Dr. Young remained at Hopkins and developed a number of innovative instruments and techniques. His first new instrument was the "punch" for blind resection of obstructing bladder neck and prostatic tissue, which led to the development of numerous other punches, particularly at the Mayo Clinic where several of his students perfected this instrument. Using the punch on a railroad entrepreneur by the name of James Buchanan "Diamond Jim" Brady, whom he relieved of his obstruction in 1912, convinced Brady to fund the construction and creation of the Brady Urological Institute. There, Dr. Young designed a urological operating table and developed a detailed approach to perform radical perineal prostatectomy which became the standard for prostate cancer surgery (1904).
In 1926 Dr. Young published "Young's Practice of Urology." A pioneer in hermaphroditism and related diseases, he published: "Genital Abnormalities, Hermaphroditism, and Related Adrenal Diseases" in 1937. He wrote about mercurochrome as an intravenous antiseptic agent and extensively tested and wrote about sulphanilamide in the treatment of venereal disease. In 1917, he founded The Journal of Urology® which he edited until his death in 1945. He was and still remains the longest serving Editor over the Journal's more than 100 years in publication.
Dr. Young created a detailed plan for the training of young urologists; his program became the model for all other training programs in the United States.

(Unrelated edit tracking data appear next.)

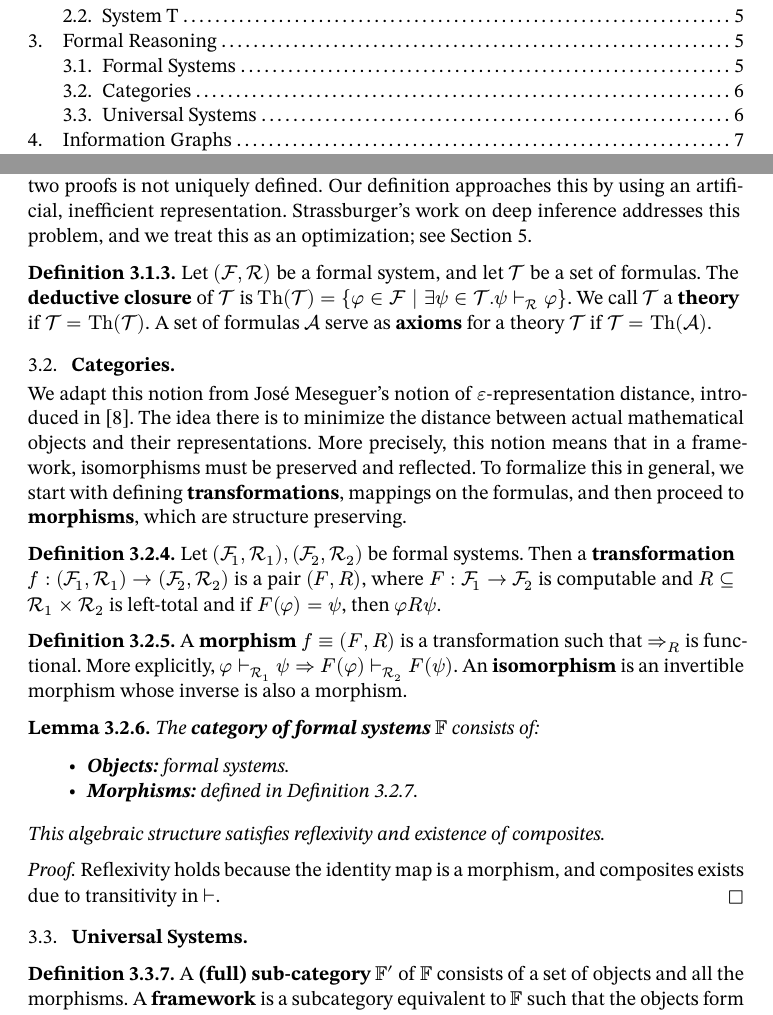
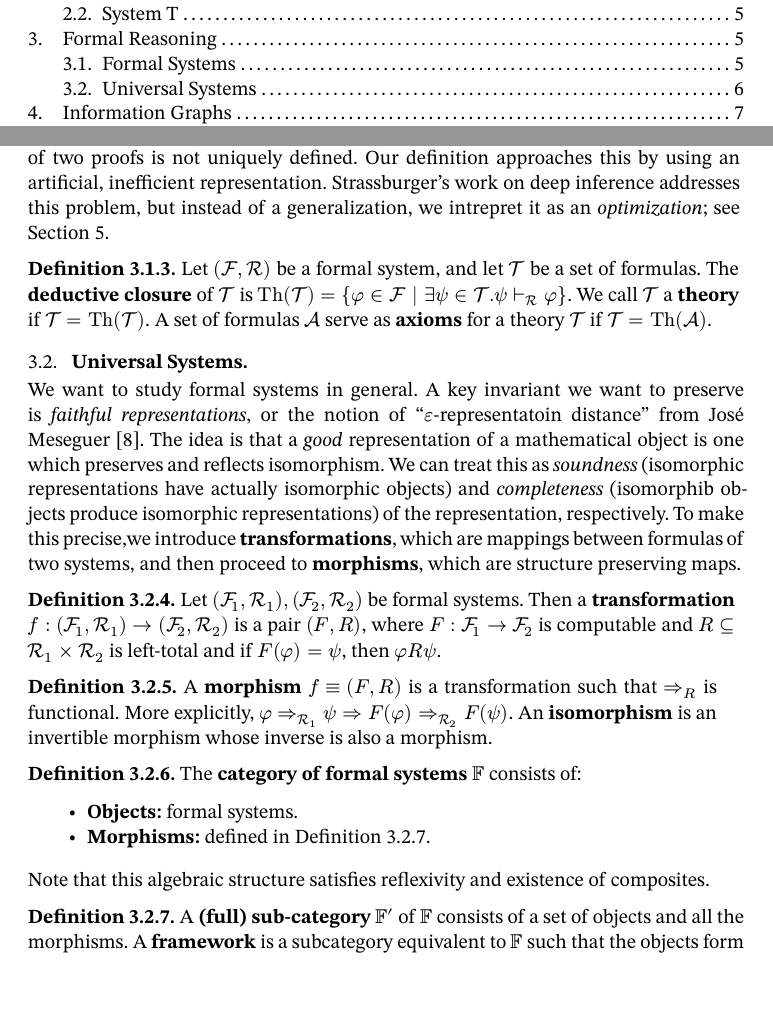
Before and after one commit to oscar-bender-stone/honors-thesis, a Typst document (source/0_index.typ, which reads source/3_formal_reasoning.typ): two parts of pages 1 and 6 of 10, joined at a grey line, cut so that both start at the same text, the shorter picture padded with empty space. Compiled offline with Typst 0.15.

Commit message:
Cleaned up discussion on epsilon representation distance

```diff
--- a/source/3_formal_reasoning.typ
+++ b/source/3_formal_reasoning.typ
@@ -77,8 +77,7 @@ ensures that each formula can be recognized in polynomial-time.
   category. But this is not immediate for certain logics. For instance, in the
   sequence calculus, composition of two proofs is not uniquely defined. Our
   definition approaches this by using an artificial, inefficient representation.
-  Strassburger's work on deep inference addresses this problem, and we treat
-  this as an optimization; see @information_compression.
+  Strassburger's work on deep inference addresses this problem, but instead of a generalization, we intrepret it as an _optimization_; see @information_compression.
 ]
 
 #definition[
@@ -90,15 +89,10 @@ ensures that each formula can be recognized in polynomial-time.
 ]
 
 
-== Categories
+== Universal Systems
 
-We adapt this notion from José Meseguer's notion of $epsilon$-representation
-distance, introduced in @twenty_years_rewriting_logic. The idea there is to
-minimize the distance between actual mathematical objects and their
-representations. More precisely, this notion means that in a framework,
-isomorphisms must be preserved and reflected. To formalize this in general, we
-start with defining *transformations*, mappings on the formulas, and then
-proceed to *morphisms*, which are structure preserving.
+We want to study formal systems in general. A key invariant we want to preserve is _faithful representations_, or the notion of "$epsilon$-representatoin distance" from José Meseguer @twenty_years_rewriting_logic. The idea is that a _good_ representation of a mathematical object is one which preserves and reflects isomorphism. We can treat this as _soundness_ (isomorphic representations have actually isomorphic objects) and _completeness_ (isomorphib objects produce isomorphic representations) of the representation, respectively. To make this precise,we introduce *transformations*, which are mappings between formulas of two systems, and then
+proceed to *morphisms*, which are structure preserving maps.
 
 #definition[
   Let $(cal(F)_1, cal(R)_1), (cal(F)_2, cal(R)_2)$ be formal systems. Then a
@@ -116,21 +110,15 @@ proceed to *morphisms*, which are structure preserving.
   is an invertible morphism whose inverse is also a morphism.
 ]<formal_system_morphism>
 
-#lemma[
+#definition[
   The *category of formal systems* $FF$ consists of:
 
   - *Objects:* formal systems.
 
   - *Morphisms:* defined in @formal_system_morphism.
 
-  This algebraic structure satisfies reflexivity and existence of composites.
+  Note that this algebraic structure satisfies reflexivity and existence of composites.
 ]
-#proof[
-  Reflexivity holds because the identity map is a morphism, and composites
-  exists due to transitivity in $tack$.
-]
-
-== Universal Systems
 
 #definition[A *(full) sub-category* $FF'$ of $FF$ consists of a set of objects
   and all the morphisms. A *framework* is a subcategory equivalent to $FF$ such
```
Also changed, not shown: document/thesis.pdf, source/3_formal_reasoning.typ (13 more changed lines).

Dr. Young was a prolific writer, frequent guest speaker at national and international meetings, researcher, educator and surgeon. Nevertheless, he still found time to pursue numerous other interests in the realm of the arts: seeking funds and land for the creation of a museum in Baltimore, chairing a fund drive to save the symphony house which was on the auction block, promoting legislation for better care and better facilities for "insane asylums," and spearheading the construction of a bridge across the Potomac.
Dr. Young was president of the American Association of Genitourinary Surgeons and of the AUA in 1909, and became president of the International Association of Urology in 1927.
While recuperating from a herpes zoster infection in 1940, Dr. Young dictated his last major book: "Hugh Young: A Surgeon's Autobiography." He died after several heart attacks in 1945 in Baltimore.